Youtube, Twitter, podcasts, blogs, books. Where’s it all going and who’s doing it? How does it tie back to Quakerism? What does it mean for Friends and our institutions? Join panelists Charles Martin, Gabriel Ehri and Martin Kelley, along with Quaker publishers and writers from around the world, and readers and media enthusiasts, for a wide-ranging discussion about the future of Quaker media.
We will begin with some worship at 7.00pm If you’d like a delicious Pendle Hill dinner beforehand please reply to the Facebook event wall (see http://on.fb.me/quakermedia). Dinner is at 6.00pm and will cost $12.50

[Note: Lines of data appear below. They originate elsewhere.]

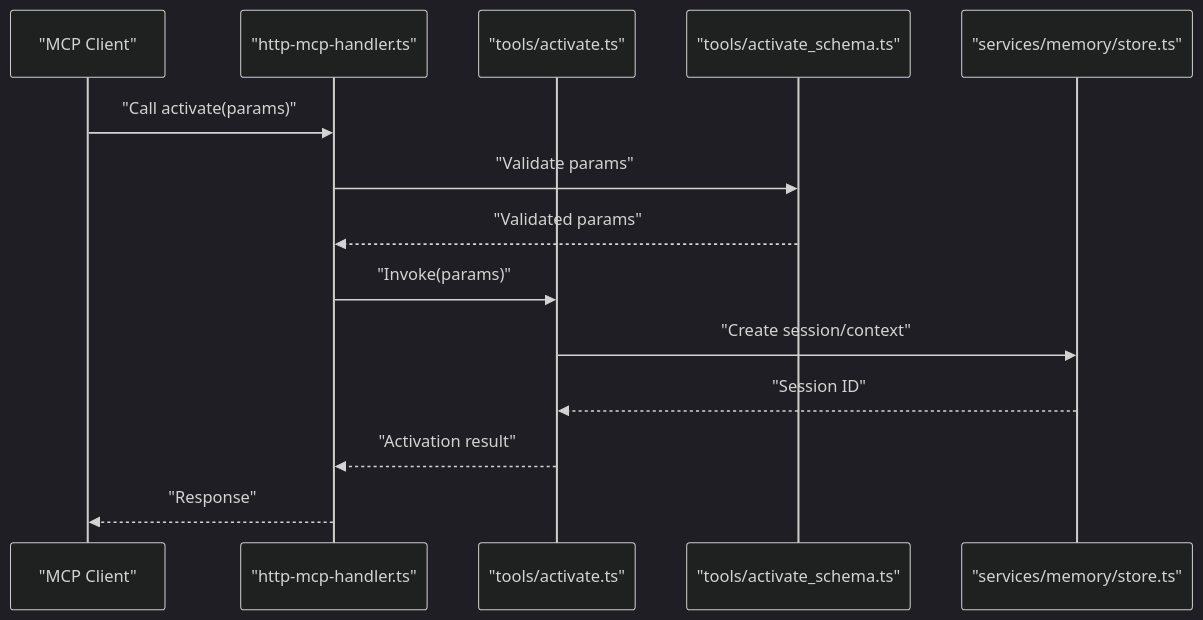
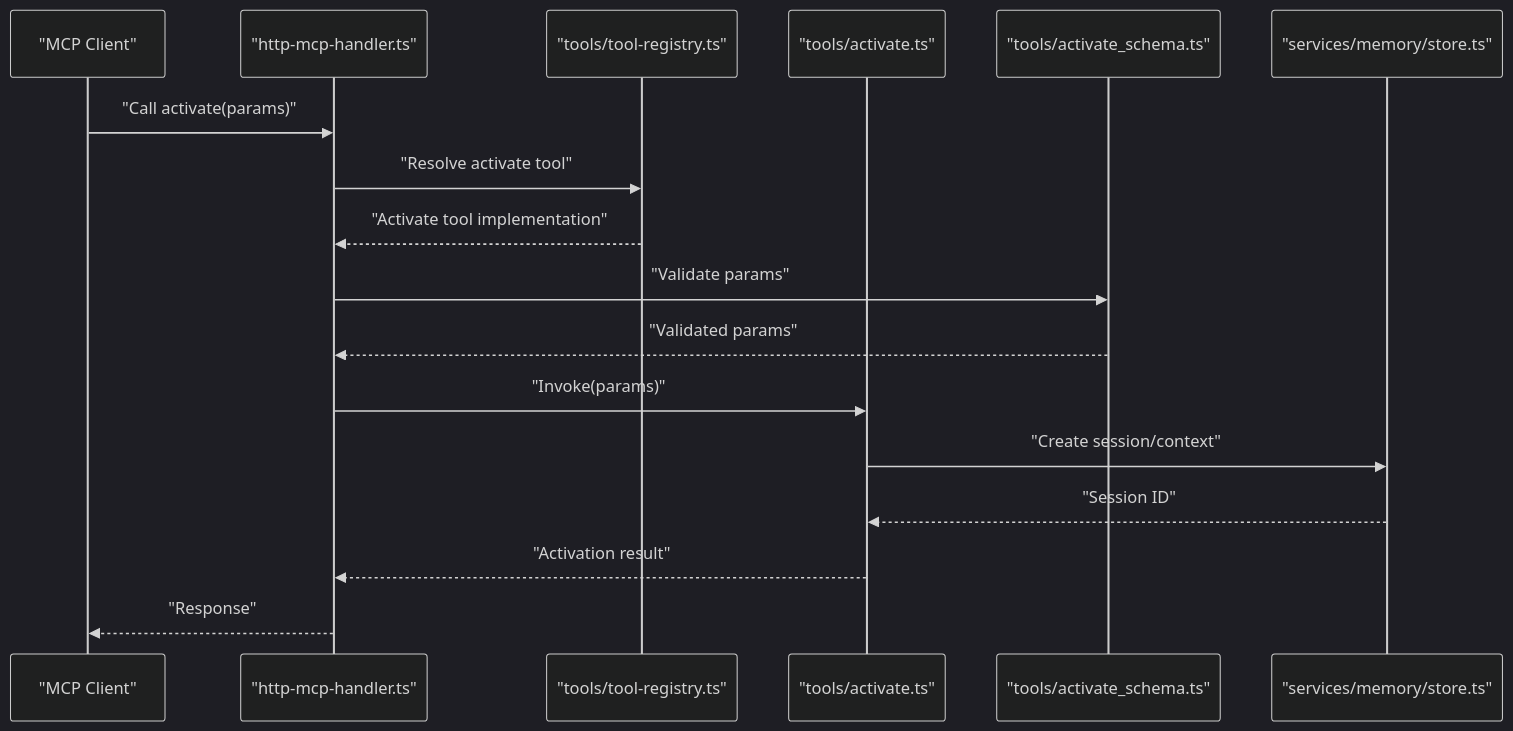
The sixth of 14 diagrams in .qoder/repowiki/en/content/Project Overview/Core Concepts/Tool Development and Registry.md (debian777/kairos-mcp), drawn with Mermaid (dark theme) before and after one commit. The commit also changed other lines of this file and 7 other files, not shown here.

````diff
--- a/.qoder/repowiki/en/content/Project Overview/Core Concepts/Tool Development and Registry.md
+++ b/.qoder/repowiki/en/content/Project Overview/Core Concepts/Tool Development and Registry.md
@@ -309,16 +397,19 @@
 ```mermaid
 sequenceDiagram
 participant Client as "MCP Client"
 participant Handler as "http-mcp-handler.ts"
+participant Registry as "tools/tool-registry.ts"
 participant Tool as "tools/activate.ts"
 participant Schema as "tools/activate_schema.ts"
 participant Store as "services/memory/store.ts"
 Client->>Handler : "Call activate(params)"
+Handler->>Registry : "Resolve activate tool"
+Registry-->>Handler : "Activate tool implementation"
 Handler->>Schema : "Validate params"
 Schema-->>Handler : "Validated params"
 Handler->>Tool : "Invoke(params)"
 Tool->>Store : "Create session/context"
 Store-->>Tool : "Session ID"
 Tool-->>Handler : "Activation result"
 Handler-->>Client : "Response"
 ```
````
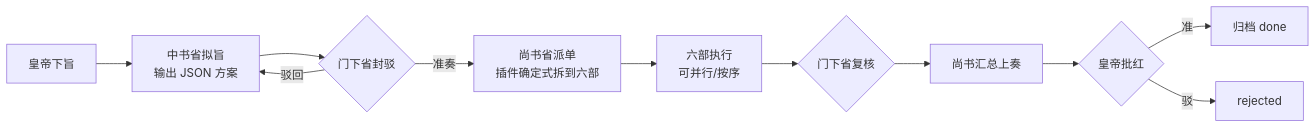
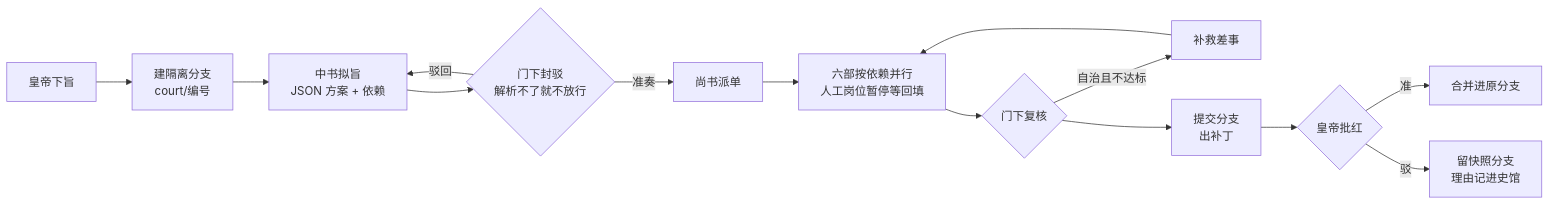
One commit to shilaoban666/dsh-imperial-court changed the diagram in README.md. Above: the diagram before and after it, drawn with Mermaid. The commit also changed other lines of this file and 37 other files, not shown here.

````diff
--- a/README.md
+++ b/README.md
@@ -116,13 +138,15 @@
 ```mermaid
 flowchart LR
-  E[皇帝下旨] --> Z[中书省拟旨<br/>输出 JSON 方案]
-  Z --> M{门下省封驳}
+  E[皇帝下旨] --> W[建隔离分支<br/>court/编号]
+  W --> Z[中书拟旨<br/>JSON 方案 + 依赖]
+  Z --> M{门下封驳<br/>解析不了就不放行}
   M -- 驳回 --> Z
-  M -- 准奏 --> S[尚书省派单<br/>插件确定式拆到六部]
-  S --> L[六部执行<br/>可并行/按序]
-  L --> R{门下省复核}
-  R --> F[尚书汇总上奏]
-  F --> A{皇帝批红}
-  A -- 准 --> D[归档 done]
-  A -- 驳 --> X[rejected]
+  M -- 准奏 --> S[尚书派单]
+  S --> L[六部按依赖并行<br/>人工岗位暂停等回填]
+  L --> R{门下复核}
+  R -- 自治且不达标 --> F[补救差事] --> L
+  R --> C[提交分支<br/>出补丁]
+  C --> A{皇帝批红}
+  A -- 准 --> G[合并进原分支]
+  A -- 驳 --> X[留快照分支<br/>理由记进史馆]
 ```
````
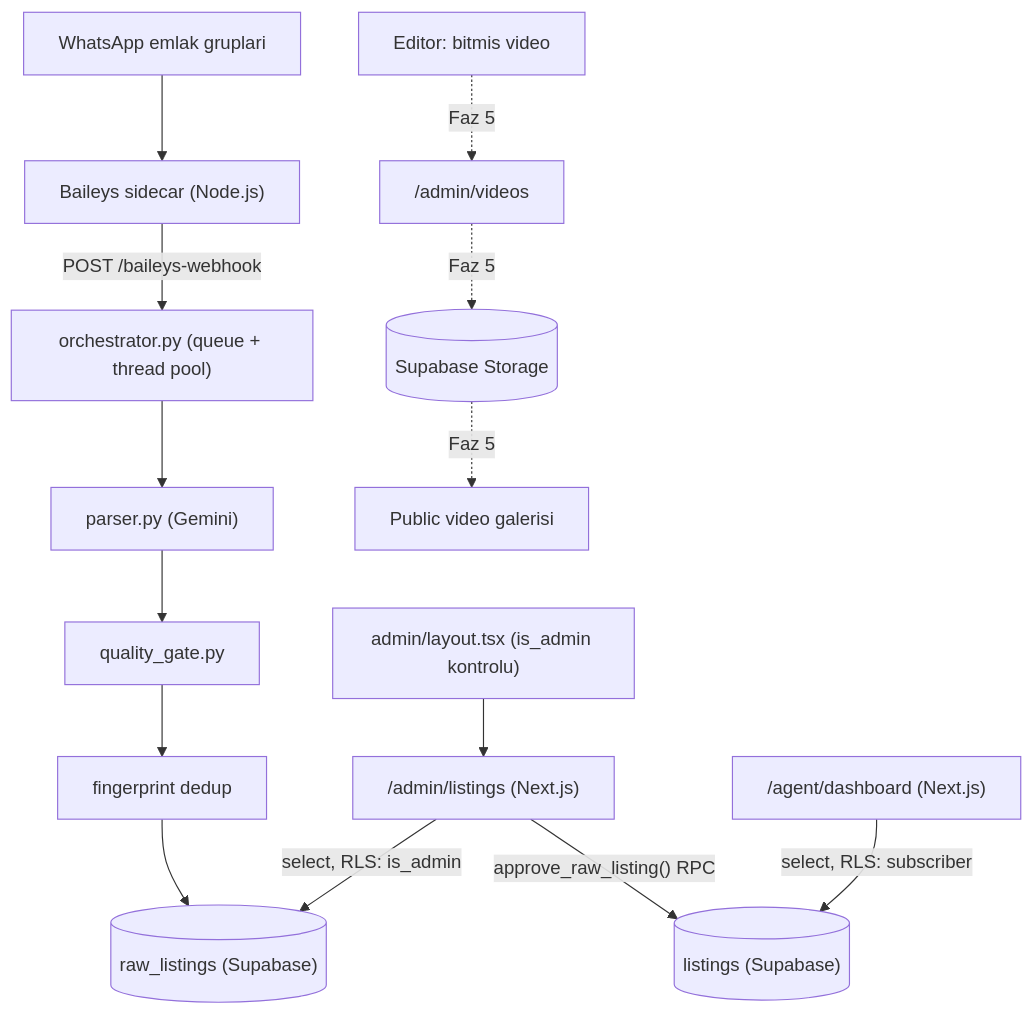
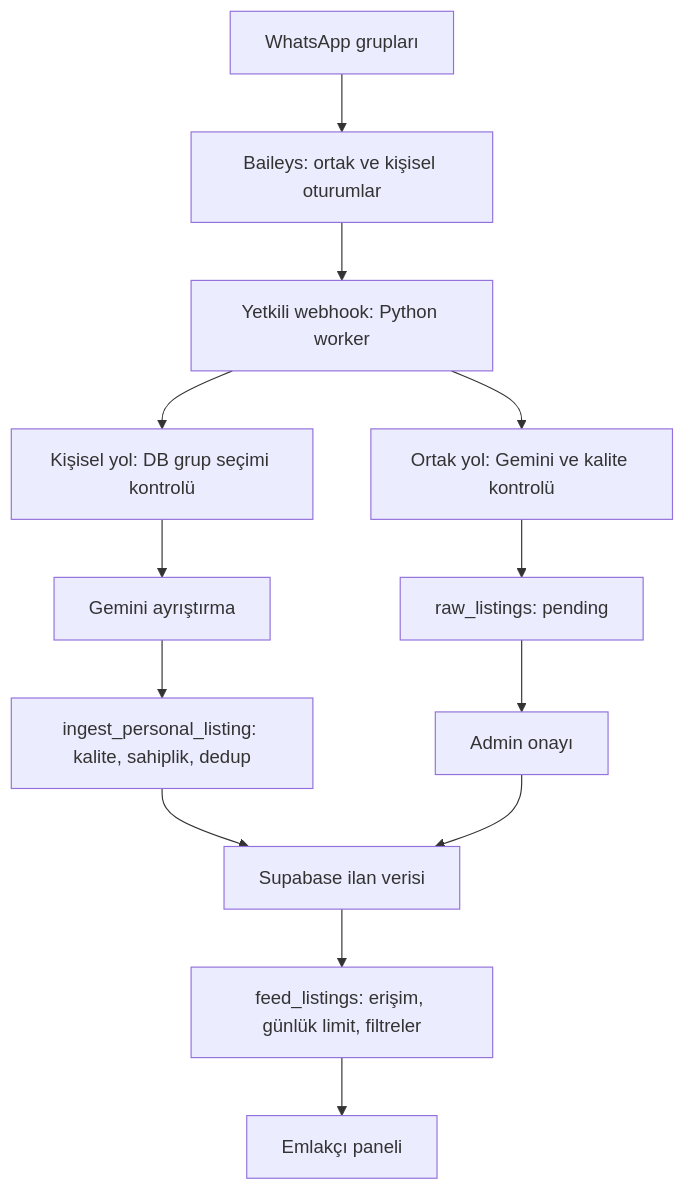
One commit to yutronax/emlak-platform changed the diagram in docs/ARCHITECTURE.md. Above: the diagram before and after it, drawn with Mermaid. The commit also changed other lines of this file and 23 other files, not shown here.

````diff
--- a/docs/ARCHITECTURE.md
+++ b/docs/ARCHITECTURE.md
@@ -5,19 +7,15 @@
 ```mermaid
 flowchart TD
-    WA["WhatsApp emlak gruplari"] --> SC["Baileys sidecar (Node.js)"]
-    SC -- "POST /baileys-webhook" --> ORCH["orchestrator.py (queue + thread pool)"]
-    ORCH --> PARSE["parser.py (Gemini)"]
-    PARSE --> QG["quality_gate.py"]
-    QG --> FP["fingerprint dedup"]
-    FP --> RAW[("raw_listings (Supabase)")]
-
-    ADMINLAYOUT["admin/layout.tsx (is_admin kontrolu)"] --> ADMIN["/admin/listings (Next.js)"]
-    ADMIN -- "select, RLS: is_admin" --> RAW
-    ADMIN -- "approve_raw_listing() RPC" --> LIST[("listings (Supabase)")]
-
-    AGENT["/agent/dashboard (Next.js)"] -- "select, RLS: subscriber" --> LIST
-
-    EDITOR["Editor: bitmis video"] -.Faz 5.-> ADMINV["/admin/videos"]
-    ADMINV -.Faz 5.-> STORAGE[("Supabase Storage")]
-    STORAGE -.Faz 5.-> PUBLIC["Public video galerisi"]
+    WA["WhatsApp grupları"] --> SC["Baileys: ortak ve kişisel oturumlar"]
+    SC --> PY["Yetkili webhook: Python worker"]
+    PY --> SEL["Kişisel yol: DB grup seçimi kontrolü"]
+    SEL --> AI["Gemini ayrıştırma"]
+    AI --> RPC["ingest_personal_listing: kalite, sahiplik, dedup"]
+    PY --> COMMON["Ortak yol: Gemini ve kalite kontrolü"]
+    COMMON --> RAW["raw_listings: pending"]
+    RAW --> ADMIN["Admin onayı"]
+    RPC --> DB["Supabase ilan verisi"]
+    ADMIN --> DB
+    DB --> FEED["feed_listings: erişim, günlük limit, filtreler"]
+    FEED --> PANEL["Emlakçı paneli"]
 ```
````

This is part of this year’s Quakers Uniting in Publications conference. QUIP has been having to re-imagine its role over the last ten years as so many of its anchor publishers and bookstores have closed. I have a big concern that a lot of online Quaker material is being produced by non-Quakers and/or in ways that aren’t really rooted in typical Quaker processes. Maybe we can talk about that some at Pendle Hill.
These ‘public conversations with today’s boldest voices’ are the brainchild of San Francisco, California-based activist journalist Anne-christine d’Adesky. She’s traveling the world interviewing policy makers and on-the-ground organizers on issues of global health and AIDS. The site uses Google Video and Movable Type to create an online video magazine.
Visit: Talktothefuture.org and Acdadesky.org
I’ve been quiet on the blogs lately, focusing on job searches rather than ranting. I thought I’d take a little time off to talk about my little corner of the career market. I’ve been applying for a lot of web design and editing jobs but the most interesting ones have combined these together in creative ways. My qualifications for these jobs are more the independent sites I’ve put together — notably QuakerQuaker.org—than my paid work for Friends.
For example: one interesting job gets reposted every few weeks on Craigslist. It’s geared toward adding next-generation interactive content to the website of a consortium of suburban newspapers (applicants are asked to be “comfortable with terms like blog, vlog, CSS, YourHub, MySpace, YouTube…,” etc.). The qualifications and vision are right up my alley but I’m still waiting to hear anything about the application I sent by email and snail mail a week ago. Despite this, they’re continuing to post revised descriptions to Craigslist. Yesterday’s version dropped the “convergence” lingo and also dropped the projected salary by about ten grand.
About two months ago I actually got through to an interview for a fabulous job that consisted of putting together a blogging community site to feature the lesser-known and quirky businesses of Philadelphia. I had a great interview, thought I had a good chance at the job and then heard nothing. Days turned to weeks as my follow-up communications went unanswered. 11/30 Update: a friend just guessed the group I was talking about and emailed that the site did launch, just quietly. It looks good.
Corporate blogging is said to be the wave of the future and in only a few years political campaigns have come to consider bloggers as an essential tool in getting their message out. User-generated content has become essential feedback and publicity mechanisms. My experience from the Quaker world is that bloggers are constituting a new kind of leadership, one that’s both more outgoing but also thoughtful and visionary (I should post about this sometime soon). Blogs encourage openness and transparency and will surely affect organizational politics more and more in the near future. Smart companies and nonprofits that want to grow in size and influence will have to learn to play well with blogs.
But the future is little succor to the present. In the Philadelphia metropolitan area it seems that the rare employer that’s thinking in these terms have have a lot of back and forths trying to work out the job description. Well, I only need one enlightened employer! It’s time now to put the boys to bed, then check the job boards again. Keep us in your prayers.